Supplied material |
= = = = =

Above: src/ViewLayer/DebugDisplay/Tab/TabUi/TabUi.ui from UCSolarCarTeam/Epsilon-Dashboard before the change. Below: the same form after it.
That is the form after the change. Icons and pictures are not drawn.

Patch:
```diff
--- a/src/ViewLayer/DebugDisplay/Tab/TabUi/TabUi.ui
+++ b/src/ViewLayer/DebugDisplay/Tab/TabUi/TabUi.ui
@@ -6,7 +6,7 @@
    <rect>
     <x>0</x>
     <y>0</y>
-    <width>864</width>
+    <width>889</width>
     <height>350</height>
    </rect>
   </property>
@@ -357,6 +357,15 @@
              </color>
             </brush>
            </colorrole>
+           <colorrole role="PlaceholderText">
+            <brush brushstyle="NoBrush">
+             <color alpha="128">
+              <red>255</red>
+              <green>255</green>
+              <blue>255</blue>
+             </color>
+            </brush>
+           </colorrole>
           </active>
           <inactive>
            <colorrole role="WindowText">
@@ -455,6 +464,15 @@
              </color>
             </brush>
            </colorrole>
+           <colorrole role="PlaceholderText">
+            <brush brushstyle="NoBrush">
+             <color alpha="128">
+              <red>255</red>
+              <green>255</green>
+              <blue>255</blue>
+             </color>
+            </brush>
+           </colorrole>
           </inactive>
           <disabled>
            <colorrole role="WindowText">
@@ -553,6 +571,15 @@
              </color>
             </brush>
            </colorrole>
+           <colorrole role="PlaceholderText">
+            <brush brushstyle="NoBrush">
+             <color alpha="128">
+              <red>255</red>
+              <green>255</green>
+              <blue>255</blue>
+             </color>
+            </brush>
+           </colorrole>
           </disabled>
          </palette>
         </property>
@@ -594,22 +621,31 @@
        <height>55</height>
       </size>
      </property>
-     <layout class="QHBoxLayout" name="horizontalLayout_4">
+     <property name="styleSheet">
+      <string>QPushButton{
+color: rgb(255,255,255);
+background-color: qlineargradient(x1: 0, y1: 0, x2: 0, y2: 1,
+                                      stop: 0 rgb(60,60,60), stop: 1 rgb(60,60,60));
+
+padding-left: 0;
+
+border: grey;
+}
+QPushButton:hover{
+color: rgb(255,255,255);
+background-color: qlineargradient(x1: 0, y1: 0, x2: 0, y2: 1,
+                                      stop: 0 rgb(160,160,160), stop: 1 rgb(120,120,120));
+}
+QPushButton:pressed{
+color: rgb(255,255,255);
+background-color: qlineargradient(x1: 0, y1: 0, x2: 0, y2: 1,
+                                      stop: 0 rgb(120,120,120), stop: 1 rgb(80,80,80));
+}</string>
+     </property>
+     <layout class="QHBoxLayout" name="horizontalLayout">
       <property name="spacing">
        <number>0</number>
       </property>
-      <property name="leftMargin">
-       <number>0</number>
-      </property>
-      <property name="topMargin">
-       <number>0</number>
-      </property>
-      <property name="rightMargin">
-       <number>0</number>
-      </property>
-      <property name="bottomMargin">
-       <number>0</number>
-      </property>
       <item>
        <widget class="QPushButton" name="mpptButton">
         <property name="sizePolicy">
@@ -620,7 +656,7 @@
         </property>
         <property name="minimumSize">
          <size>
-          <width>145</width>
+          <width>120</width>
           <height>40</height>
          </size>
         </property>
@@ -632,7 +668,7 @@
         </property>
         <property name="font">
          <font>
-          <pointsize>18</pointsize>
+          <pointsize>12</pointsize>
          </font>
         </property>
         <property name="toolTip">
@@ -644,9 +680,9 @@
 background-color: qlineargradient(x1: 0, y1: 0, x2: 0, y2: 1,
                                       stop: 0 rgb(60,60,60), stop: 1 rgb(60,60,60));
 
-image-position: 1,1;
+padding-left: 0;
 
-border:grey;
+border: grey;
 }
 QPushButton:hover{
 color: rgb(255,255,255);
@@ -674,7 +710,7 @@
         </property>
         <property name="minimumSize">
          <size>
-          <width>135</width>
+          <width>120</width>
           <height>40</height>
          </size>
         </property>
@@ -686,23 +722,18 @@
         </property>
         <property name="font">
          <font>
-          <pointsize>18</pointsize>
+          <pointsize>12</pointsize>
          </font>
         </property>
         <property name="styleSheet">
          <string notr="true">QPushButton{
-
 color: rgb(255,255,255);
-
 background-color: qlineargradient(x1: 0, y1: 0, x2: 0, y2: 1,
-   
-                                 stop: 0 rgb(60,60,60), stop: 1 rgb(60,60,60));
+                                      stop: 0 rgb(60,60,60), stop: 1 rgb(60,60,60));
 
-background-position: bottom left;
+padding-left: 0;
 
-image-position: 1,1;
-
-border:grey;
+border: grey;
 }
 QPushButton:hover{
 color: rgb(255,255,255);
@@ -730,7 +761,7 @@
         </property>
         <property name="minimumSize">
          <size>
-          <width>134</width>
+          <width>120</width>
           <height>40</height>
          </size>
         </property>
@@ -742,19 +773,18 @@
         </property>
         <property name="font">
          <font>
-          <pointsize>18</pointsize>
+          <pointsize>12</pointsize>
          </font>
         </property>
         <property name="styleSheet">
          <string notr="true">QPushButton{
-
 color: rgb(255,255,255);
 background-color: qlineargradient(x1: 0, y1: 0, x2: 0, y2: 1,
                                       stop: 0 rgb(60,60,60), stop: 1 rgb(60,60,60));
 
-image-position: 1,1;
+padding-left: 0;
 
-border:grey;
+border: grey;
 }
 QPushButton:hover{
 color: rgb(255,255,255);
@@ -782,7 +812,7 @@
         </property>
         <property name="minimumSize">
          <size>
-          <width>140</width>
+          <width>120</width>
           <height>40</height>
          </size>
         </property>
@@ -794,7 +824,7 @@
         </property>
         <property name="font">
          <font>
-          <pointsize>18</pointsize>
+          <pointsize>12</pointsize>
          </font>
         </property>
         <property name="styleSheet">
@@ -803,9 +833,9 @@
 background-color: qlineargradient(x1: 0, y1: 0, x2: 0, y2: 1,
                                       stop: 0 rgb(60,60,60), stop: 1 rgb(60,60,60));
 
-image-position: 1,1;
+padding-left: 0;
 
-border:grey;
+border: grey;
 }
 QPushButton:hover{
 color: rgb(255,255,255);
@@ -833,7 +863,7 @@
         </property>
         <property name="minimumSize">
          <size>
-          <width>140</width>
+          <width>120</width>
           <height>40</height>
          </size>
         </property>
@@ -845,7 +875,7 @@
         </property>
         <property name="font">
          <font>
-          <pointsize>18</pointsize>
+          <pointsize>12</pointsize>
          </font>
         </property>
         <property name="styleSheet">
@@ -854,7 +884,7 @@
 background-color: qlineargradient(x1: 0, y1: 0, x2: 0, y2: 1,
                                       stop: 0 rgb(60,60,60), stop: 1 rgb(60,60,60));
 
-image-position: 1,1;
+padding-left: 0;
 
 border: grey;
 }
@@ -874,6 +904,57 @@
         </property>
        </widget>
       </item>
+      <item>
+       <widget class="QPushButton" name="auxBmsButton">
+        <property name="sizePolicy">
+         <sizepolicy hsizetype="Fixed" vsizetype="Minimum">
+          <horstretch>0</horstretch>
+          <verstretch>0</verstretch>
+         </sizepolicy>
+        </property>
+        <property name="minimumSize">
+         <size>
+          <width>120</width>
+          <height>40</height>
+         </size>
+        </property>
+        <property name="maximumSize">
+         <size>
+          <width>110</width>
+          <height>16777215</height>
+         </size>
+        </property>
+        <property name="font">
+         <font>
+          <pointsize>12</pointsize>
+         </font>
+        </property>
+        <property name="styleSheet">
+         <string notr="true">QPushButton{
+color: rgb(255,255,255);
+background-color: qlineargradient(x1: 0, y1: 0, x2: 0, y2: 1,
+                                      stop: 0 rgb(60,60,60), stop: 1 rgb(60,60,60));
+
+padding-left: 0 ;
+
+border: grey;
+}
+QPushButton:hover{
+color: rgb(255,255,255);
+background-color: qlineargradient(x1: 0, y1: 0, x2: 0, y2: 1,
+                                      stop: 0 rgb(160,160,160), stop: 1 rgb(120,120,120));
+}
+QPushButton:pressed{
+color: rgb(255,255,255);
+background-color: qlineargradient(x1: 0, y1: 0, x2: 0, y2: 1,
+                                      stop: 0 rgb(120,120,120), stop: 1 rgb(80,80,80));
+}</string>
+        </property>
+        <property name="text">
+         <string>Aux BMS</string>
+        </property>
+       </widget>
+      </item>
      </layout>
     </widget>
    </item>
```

= = = = =

What to work on | Scan the entries for lines holding the string "widget", then copy every one of them.

Problem solution |
        <widget class="QPushButton" name="mpptButton">
        </widget>
+       <widget class="QPushButton" name="auxBmsButton">
+       </widget>
     </widget>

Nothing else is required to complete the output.